> **ACTIVITY**:
Read the entries below and pull out each line with the string "README".

------ DATA SUPPLIED ------

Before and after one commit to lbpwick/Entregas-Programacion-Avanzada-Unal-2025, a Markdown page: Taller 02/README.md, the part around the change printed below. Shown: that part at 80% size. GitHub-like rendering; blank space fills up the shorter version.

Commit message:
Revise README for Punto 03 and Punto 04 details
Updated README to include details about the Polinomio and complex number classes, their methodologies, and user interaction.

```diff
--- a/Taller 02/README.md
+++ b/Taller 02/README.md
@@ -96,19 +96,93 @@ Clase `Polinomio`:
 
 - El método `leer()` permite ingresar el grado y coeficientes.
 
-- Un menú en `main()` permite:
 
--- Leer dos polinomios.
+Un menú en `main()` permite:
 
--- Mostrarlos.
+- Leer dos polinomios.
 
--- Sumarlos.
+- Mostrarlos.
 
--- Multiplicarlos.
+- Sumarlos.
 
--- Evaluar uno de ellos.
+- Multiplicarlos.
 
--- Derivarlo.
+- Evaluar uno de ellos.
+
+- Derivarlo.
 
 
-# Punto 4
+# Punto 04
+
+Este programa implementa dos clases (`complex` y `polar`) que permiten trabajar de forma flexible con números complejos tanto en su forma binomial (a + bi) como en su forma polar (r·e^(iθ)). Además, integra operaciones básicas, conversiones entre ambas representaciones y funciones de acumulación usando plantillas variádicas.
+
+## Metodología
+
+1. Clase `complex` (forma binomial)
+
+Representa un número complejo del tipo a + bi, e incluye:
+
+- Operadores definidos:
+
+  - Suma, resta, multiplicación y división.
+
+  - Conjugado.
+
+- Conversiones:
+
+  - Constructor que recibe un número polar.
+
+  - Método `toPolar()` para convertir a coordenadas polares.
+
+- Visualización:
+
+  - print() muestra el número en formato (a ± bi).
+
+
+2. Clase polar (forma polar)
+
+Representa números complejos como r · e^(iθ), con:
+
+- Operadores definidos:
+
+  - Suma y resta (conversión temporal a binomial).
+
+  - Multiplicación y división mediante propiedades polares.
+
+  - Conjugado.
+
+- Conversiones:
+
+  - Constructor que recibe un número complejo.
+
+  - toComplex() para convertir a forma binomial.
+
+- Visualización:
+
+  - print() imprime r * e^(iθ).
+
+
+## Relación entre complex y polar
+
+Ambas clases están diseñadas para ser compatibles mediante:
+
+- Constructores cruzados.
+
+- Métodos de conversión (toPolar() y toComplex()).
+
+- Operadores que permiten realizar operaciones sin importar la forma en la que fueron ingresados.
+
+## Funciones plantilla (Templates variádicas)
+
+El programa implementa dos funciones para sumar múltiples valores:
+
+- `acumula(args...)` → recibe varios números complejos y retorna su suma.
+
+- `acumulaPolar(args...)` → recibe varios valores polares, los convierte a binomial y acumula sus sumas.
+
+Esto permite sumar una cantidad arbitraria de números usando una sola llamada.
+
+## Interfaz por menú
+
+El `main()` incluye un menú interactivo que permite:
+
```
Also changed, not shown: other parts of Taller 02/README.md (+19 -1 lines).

------

> **SOLUTION TO THE PROBLEM**:
Before and after one commit to lbpwick/Entregas-Programacion-Avanzada-Unal-2025, a Markdown page: Taller 02/README.md, the part around the change printed below. Shown: that part at 80% size. GitHub-like rendering; blank space fills up the shorter version.
Revise README for Punto 03 and Punto 04 details
Updated README to include details about the Polinomio and complex number classes, their methodologies, and user interaction.
--- a/Taller 02/README.md
+++ b/Taller 02/README.md
Also changed, not shown: other parts of Taller 02/README.md (+19 -1 lines).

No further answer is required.